"Today, election officials must manage everything from cybersecurity risks posed by foreign adversaries to people who are doubting the outcome of elections, to information technology, legal disputes, political pressures," Orey outlined.

The turnover rate is defined as the percentage of jurisdictions in a state where the chief local election official changed within the prior four years. It has been an issue in California for decades. The turnover rate stood at 41 percent back in 2004. But things got much worse after 2020, when election officials became targets of threats and harassment, often spurred by former President Donald Trump's evidence-free claims about a rigged election.

Orey noted she expects this year's presidential election to go smoothly, because dozens of states, including California, have done a lot to "beef up" the elections workforce.

"Sixty-five percent of local election officials have experience running a presidential election," Orey pointed out. "Where there are new officials, we find that they have an average of eight years of experience in an election office. So all in all, we see that election officials are well-prepared to administer the 2024 presidential election."

The report recommended better funding for elections offices, higher salaries and more training in order to attract and retain a highly skilled election workforce.
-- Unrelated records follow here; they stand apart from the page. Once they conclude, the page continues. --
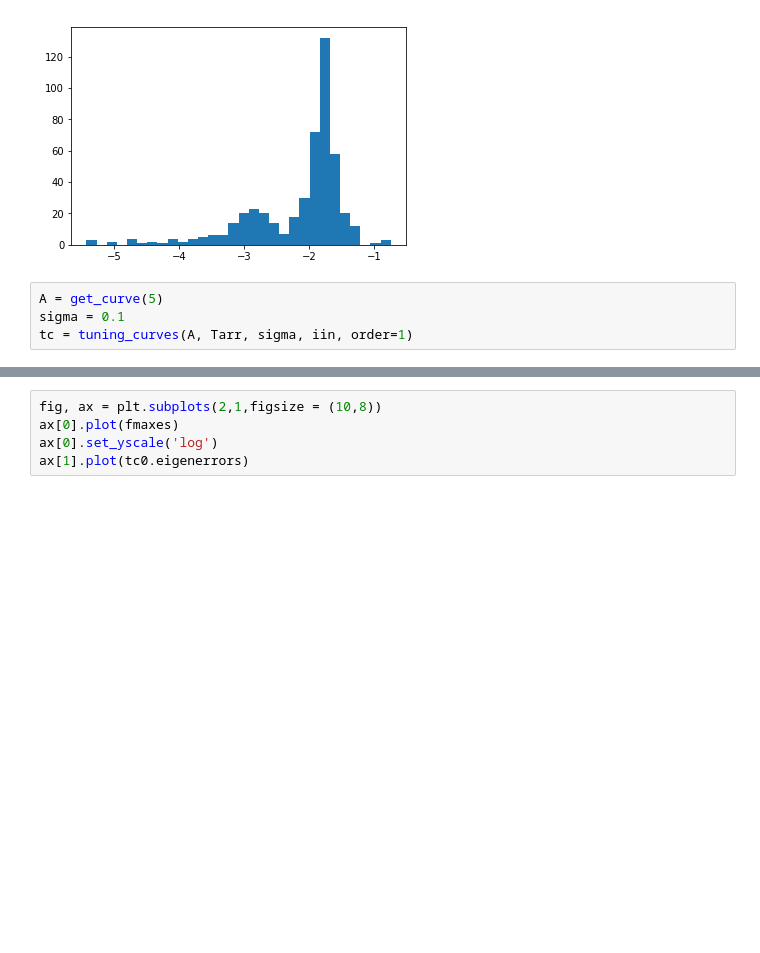
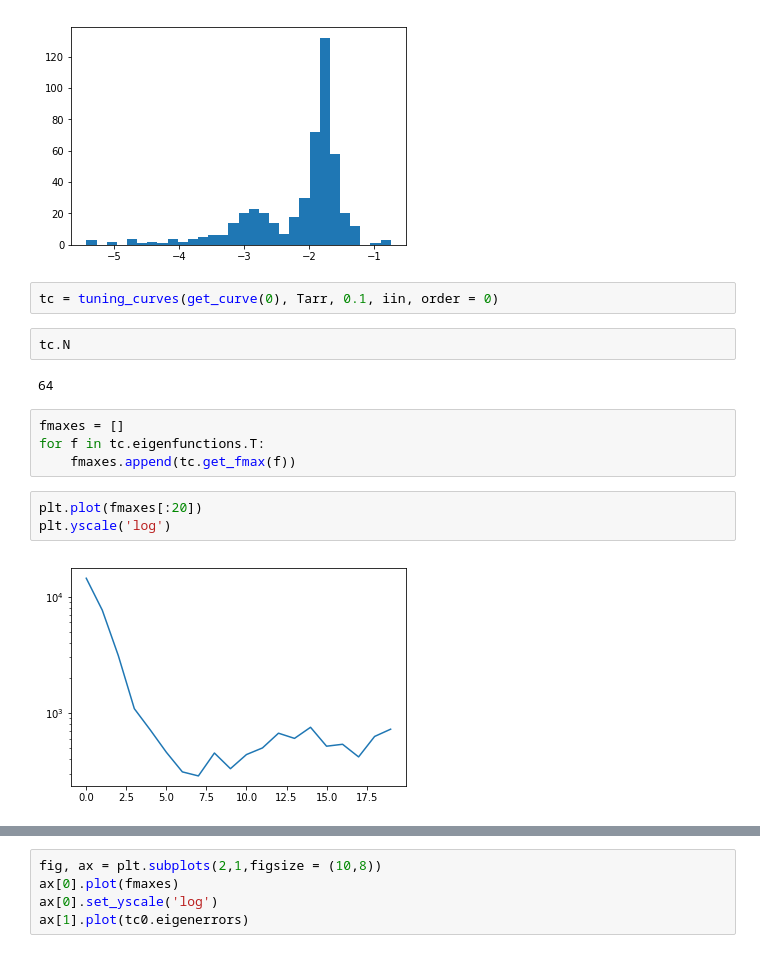
Before and after one commit to scottcantreid/PINT, a Jupyter notebook: Error Operator Algebra.ipynb, the cells around one changed output, grey strips where cells are left out. Cells and saved outputs as stored; diff of their text form; blank space fills up the shorter version.

```diff
--- a/Error Operator Algebra.ipynb
+++ b/Error Operator Algebra.ipynb
@@ -77,7 +114,18 @@ plt.hist(np.log10(tc.lmargins), bins = 30)
         -0.74334033]),
  <a list of 30 Patch objects>)
 [figure]
-# %%
-A = get_curve(5)
-sigma = 0.1
-tc = tuning_curves(A, Tarr, sigma, iin, order=1)
+# %%
+tc = tuning_curves(get_curve(0), Tarr, 0.1, iin, order = 0)
+# %%
+tc.N
+# %% [output]
+64
+# %%
+fmaxes = []
+for f in tc.eigenfunctions.T:
+    fmaxes.append(tc.get_fmax(f))
+# %%
+plt.plot(fmaxes[:20])
+plt.yscale('log')
+# %% [output]
+[figure, added]
```
Also changed, not shown: parts of 61 cells of this notebook, 1 other file.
Support for this reporting was provided by The Carnegie Corporation of New York.